Coping with loss – Riley team members share heartbreaking stories to find healing
Building compassion one story at a time: “I have been so encouraged since this … the love from it has reminded me that we are all important.”
One by one, the women told their stories in the quiet auditorium. Stories of profound loss and the grief that accompanies that loss.
The women – all employees at Riley Hospital for Children – were participating in a forum called Compassion Rounds, organized by Dr. Adam Hill.
They were speaking in front of a large audience in the basement of the Riley Outpatient Center, but their stories and their tears were safe in this room. No judging, no blaming, no shaming – those were the rules.
Art therapist Cassie Dobbs, teacher Amy Boggess and EVS housekeeper Kelley Stephenson laid bare the trauma each suffered when a patient they were close to passed away. The stories were achingly painful – not unlike others that play out in private every day in a hospital where kids battle life-threatening illness and injury.
The trauma that lay beneath the surface as the three women spoke was met by compassion from the hundreds in the room, many wiping away their own tears, thinking about their own stories.
“We wanted to create a safe space where people could share their stories vulnerably and share their truth,” said Dr. Hill, a pediatric palliative care physician.
He has been open about his own story of depression and attempted suicide years ago, granting interviews and speaking publicly on the topic.
“My own experience has led me to realize the power of sharing our own stories and allowing time and space for people to do that.
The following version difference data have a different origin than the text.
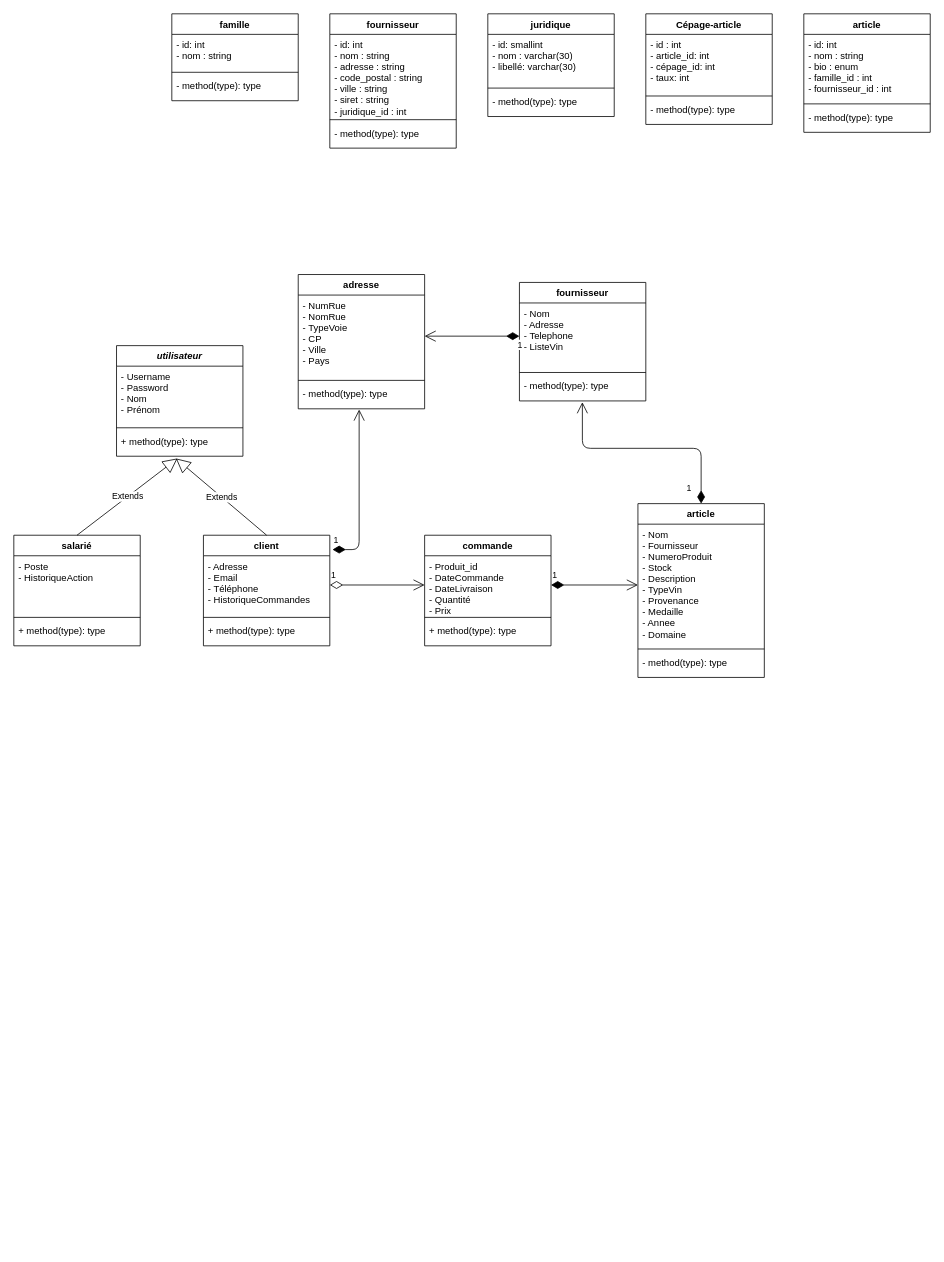
The draw.io diagram class.drawio in bflageul/BHS_CUBE_1_UML, before the edit. Source tidied: cells renumbered, new cells numbered last; positions are measured from the earlier drawing's top-left corner, leaving out a move shared by most shapes. Both pictures are drawn from the tidied source at 79%, with x=0, y=0 at pixel (13, 13).
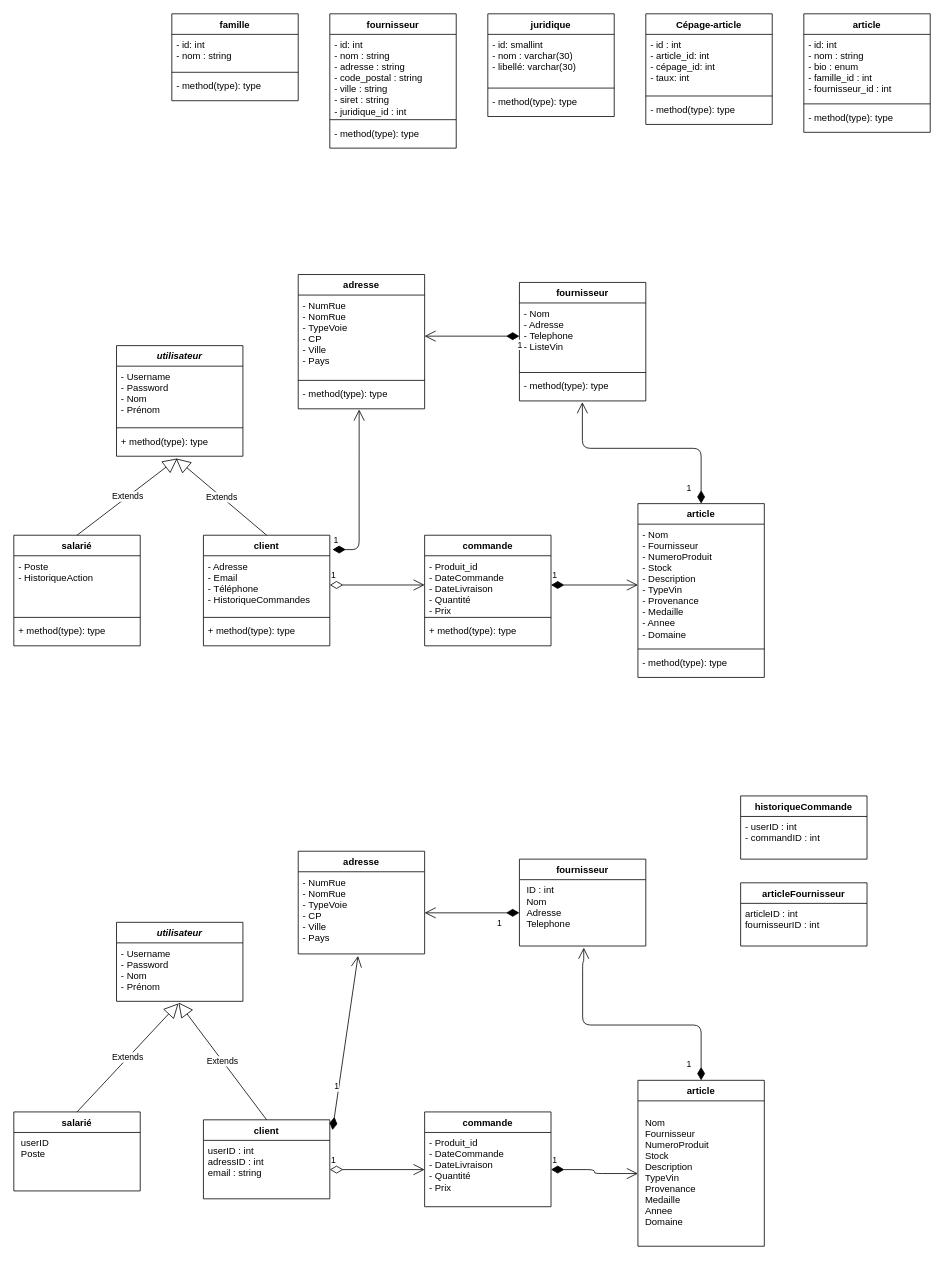
The same page after the edit.

Diff of the diagram source:
```diff
@@
+    <mxCell id="57" value="utilisateur" style="swimlane;fontStyle=3;align=center;verticalAlign=top;horizontal=1;startSize=26;" parent="1" vertex="1">
+      <mxGeometry x="130" y="1150" width="160" height="100" as="geometry" />
+    </mxCell>
+    <mxCell id="58" value="- Username&#10;- Password&#10;- Nom&#10;- Prénom" style="text;strokeColor=none;fillColor=none;align=left;verticalAlign=top;spacingLeft=4;spacingRight=4;overflow=hidden;points=[[0,0.5],[1,0.5]];portConstraint=eastwest;" parent="57" vertex="1">
+      <mxGeometry y="26" width="160" height="74" as="geometry" />
+    </mxCell>
+    <mxCell id="59" value="salarié" style="swimlane;fontStyle=1;align=center;verticalAlign=top;horizontal=1;startSize=26;" parent="1" vertex="1">
+      <mxGeometry y="1390" width="160" height="100" as="geometry" />
+    </mxCell>
+    <mxCell id="60" value=" userID&#10; Poste&#10;" style="text;strokeColor=none;fillColor=none;align=left;verticalAlign=top;spacingLeft=4;spacingRight=4;overflow=hidden;" parent="59" vertex="1">
+      <mxGeometry y="26" width="160" height="74" as="geometry" />
+    </mxCell>
+    <mxCell id="61" value="client" style="swimlane;fontStyle=1;align=center;verticalAlign=top;horizontal=1;startSize=26;" parent="1" vertex="1">
+      <mxGeometry x="240" y="1400" width="160" height="100" as="geometry" />
+    </mxCell>
+    <mxCell id="62" value="userID : int&#10;adressID : int&#10;email : string" style="text;strokeColor=none;fillColor=none;align=left;verticalAlign=top;spacingLeft=4;spacingRight=4;overflow=hidden;points=[[0,0.5],[1,0.5]];portConstraint=eastwest;" parent="61" vertex="1">
+      <mxGeometry y="26" width="160" height="74" as="geometry" />
+    </mxCell>
+    <mxCell id="63" value="commande" style="swimlane;fontStyle=1;align=center;verticalAlign=top;horizontal=1;startSize=26;" parent="1" vertex="1">
+      <mxGeometry x="520" y="1390" width="160" height="120" as="geometry" />
+    </mxCell>
+    <mxCell id="64" value="- Produit_id&#10;- DateCommande&#10;- DateLivraison&#10;- Quantité&#10;- Prix" style="text;strokeColor=none;fillColor=none;align=left;verticalAlign=top;spacingLeft=4;spacingRight=4;overflow=hidden;points=[[0,0.5],[1,0.5]];portConstraint=eastwest;" parent="63" vertex="1">
+      <mxGeometry y="26" width="160" height="94" as="geometry" />
+    </mxCell>
+    <mxCell id="65" value="article" style="swimlane;fontStyle=1;align=center;verticalAlign=top;horizontal=1;startSize=26;" parent="1" vertex="1">
+      <mxGeometry x="790" y="1350" width="160" height="210" as="geometry" />
+    </mxCell>
+    <mxCell id="66" value=" &#10; Nom&#10; Fournisseur&#10; NumeroProduit&#10; Stock&#10; Description&#10; TypeVin&#10; Provenance&#10; Medaille&#10; Annee&#10; Domaine" style="text;strokeColor=none;fillColor=none;align=left;verticalAlign=top;spacingLeft=4;spacingRight=4;overflow=hidden;points=[[0,0.5],[1,0.5]];portConstraint=eastwest;" parent="65" vertex="1">
+      <mxGeometry y="26" width="160" height="184" as="geometry" />
+    </mxCell>
+    <mxCell id="67" value="adresse" style="swimlane;fontStyle=1;align=center;verticalAlign=top;horizontal=1;startSize=26;" parent="1" vertex="1">
+      <mxGeometry x="360" y="1060" width="160" height="130" as="geometry" />
+    </mxCell>
+    <mxCell id="68" value="- NumRue&#10;- NomRue&#10;- TypeVoie&#10;- CP&#10;- Ville&#10;- Pays" style="text;strokeColor=none;fillColor=none;align=left;verticalAlign=top;spacingLeft=4;spacingRight=4;overflow=hidden;points=[[0,0.5],[1,0.5]];portConstraint=eastwest;" parent="67" vertex="1">
+      <mxGeometry y="26" width="160" height="104" as="geometry" />
+    </mxCell>
+    <mxCell id="69" value="fournisseur" style="swimlane;fontStyle=1;align=center;verticalAlign=top;horizontal=1;startSize=26;" parent="1" vertex="1">
+      <mxGeometry x="640" y="1070" width="160" height="110" as="geometry" />
+    </mxCell>
+    <mxCell id="70" value=" ID : int&#10; Nom&#10; Adresse&#10; Telephone" style="text;strokeColor=none;fillColor=none;align=left;verticalAlign=top;spacingLeft=4;spacingRight=4;overflow=hidden;points=[[0,0.5],[1,0.5]];portConstraint=eastwest;" parent="69" vertex="1">
+      <mxGeometry y="26" width="160" height="84" as="geometry" />
+    </mxCell>
+    <mxCell id="71" value="Extends" style="endArrow=block;endSize=16;endFill=0;html=1;exitX=0.5;exitY=0;exitDx=0;exitDy=0;entryX=0.49;entryY=1.036;entryDx=0;entryDy=0;entryPerimeter=0;" parent="1" edge="1" source="59" target="58">
+      <mxGeometry relative="1" as="geometry" />
+    </mxCell>
+    <mxCell id="72" value="Extends" style="endArrow=block;endSize=16;endFill=0;html=1;exitX=0.5;exitY=0;exitDx=0;exitDy=0;entryX=0.49;entryY=1.02;entryDx=0;entryDy=0;entryPerimeter=0;" parent="1" edge="1" source="61" target="58">
+      <mxGeometry relative="1" as="geometry" />
+    </mxCell>
+    <mxCell id="73" value="1" style="endArrow=open;html=1;endSize=12;startArrow=diamondThin;startSize=14;startFill=1;align=left;verticalAlign=bottom;entryX=0.473;entryY=1.024;entryDx=0;entryDy=0;entryPerimeter=0;exitX=1.021;exitY=0.13;exitDx=0;exitDy=0;exitPerimeter=0;" parent="1" edge="1" source="61" target="68">
+      <mxGeometry x="-0.6" y="7" relative="1" as="geometry">
+        <mxPoint x="1" as="offset" />
+      </mxGeometry>
+    </mxCell>
+    <mxCell id="74" value="1" style="endArrow=open;html=1;endSize=12;startArrow=diamondThin;startSize=14;startFill=0;edgeStyle=orthogonalEdgeStyle;align=left;verticalAlign=bottom;entryX=0;entryY=0.5;entryDx=0;entryDy=0;exitX=1;exitY=0.5;exitDx=0;exitDy=0;" parent="1" edge="1" source="62" target="64">
+      <mxGeometry x="-1" y="3" relative="1" as="geometry" />
+    </mxCell>
+    <mxCell id="75" value="1" style="endArrow=open;html=1;endSize=12;startArrow=diamondThin;startSize=14;startFill=1;edgeStyle=orthogonalEdgeStyle;align=left;verticalAlign=bottom;exitX=1;exitY=0.5;exitDx=0;exitDy=0;" parent="1" edge="1" source="64" target="66">
+      <mxGeometry x="-1" y="3" relative="1" as="geometry" />
+    </mxCell>
+    <mxCell id="76" value="1" style="endArrow=open;html=1;endSize=12;startArrow=diamondThin;startSize=14;startFill=1;edgeStyle=orthogonalEdgeStyle;align=left;verticalAlign=bottom;entryX=0.509;entryY=1.025;entryDx=0;entryDy=0;entryPerimeter=0;exitX=0.5;exitY=0;exitDx=0;exitDy=0;" parent="1" edge="1" source="65" target="70">
+      <mxGeometry x="-0.93" y="20" relative="1" as="geometry">
+        <Array as="points">
+          <mxPoint x="870" y="1280" />
+          <mxPoint x="720" y="1280" />
+          <mxPoint x="720" y="1200" />
+          <mxPoint x="721" y="1200" />
+        </Array>
+      </mxGeometry>
+    </mxCell>
+    <mxCell id="77" value="1" style="endArrow=open;html=1;endSize=12;startArrow=diamondThin;startSize=14;startFill=1;align=left;verticalAlign=bottom;entryX=1;entryY=0.5;entryDx=0;entryDy=0;exitX=0;exitY=0.5;exitDx=0;exitDy=0;" parent="1" edge="1" source="70" target="68">
+      <mxGeometry x="-0.5" y="22" relative="1" as="geometry" />
+    </mxCell>
+    <mxCell id="78" value="historiqueCommande" style="swimlane;fontStyle=1;align=center;verticalAlign=top;horizontal=1;startSize=26;" parent="1" vertex="1">
+      <mxGeometry x="920" y="990" width="160" height="80" as="geometry" />
+    </mxCell>
+    <mxCell id="79" value="- userID : int&#10;- commandID : int" style="text;strokeColor=none;fillColor=none;align=left;verticalAlign=top;spacingLeft=4;spacingRight=4;overflow=hidden;" parent="78" vertex="1">
+      <mxGeometry y="26" width="160" height="54" as="geometry" />
+    </mxCell>
+    <mxCell id="80" value="articleFournisseur" style="swimlane;fontStyle=1;align=center;verticalAlign=top;horizontal=1;startSize=26;" parent="1" vertex="1">
+      <mxGeometry x="920" y="1100" width="160" height="80" as="geometry" />
+    </mxCell>
+    <mxCell id="81" value="articleID : int&#10;fournisseurID : int" style="text;strokeColor=none;fillColor=none;align=left;verticalAlign=top;spacingLeft=4;spacingRight=4;overflow=hidden;" parent="80" vertex="1">
+      <mxGeometry y="26" width="160" height="54" as="geometry" />
+    </mxCell>
```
Everybody has a story, and all those stories have value and meaning.”
The goal of the series is to build community, which Dr. Hill believes can only improve patient care.
Employees connecting on an emotional level will make Riley better, Boggess agreed, by encouraging a positive, supportive culture.
“It’s a reminder that we all have really hard days, but we also can use each other as a supportive mechanism for coping,” Boggess said. “We aren’t alone.”
Dobbs acknowledged after Compassion Rounds that she was nervous at the thought of sharing such an intimate story about a patient she developed a close bond with over time. (As with all of the stories, the identity of the patient was not disclosed.) But once she began talking, she said, the room felt safe.
“I could tell that everyone in that room not only wanted to be there but was there to feel a connection,” Dobbs said. “It didn’t matter what our role was. We’re just humans helping humans. We recognize that our work can be challenging and it is OK to acknowledge that and process that among our team members.”
Stephenson described the experience as “freeing.”
“Not only could I see common struggles, but I also learned more about how others help or interact with patients,” she said. “I have been so encouraged since this … the love from it has reminded me that we are all important.”
Indeed, that connection we make with others – no matter what our role – is powerful, Dr. Hill said. “Just realizing that every person in this entire hospital has a role and potentially a profound one helps all of us take better care of people.”
Compassion Rounds is a pilot project that will occur quarterly this year. Topics of interest to all hospital faculty, team members and students will be addressed to help people process emotions they encounter while working in a pediatric hospital. The next topic will be announced in the coming weeks.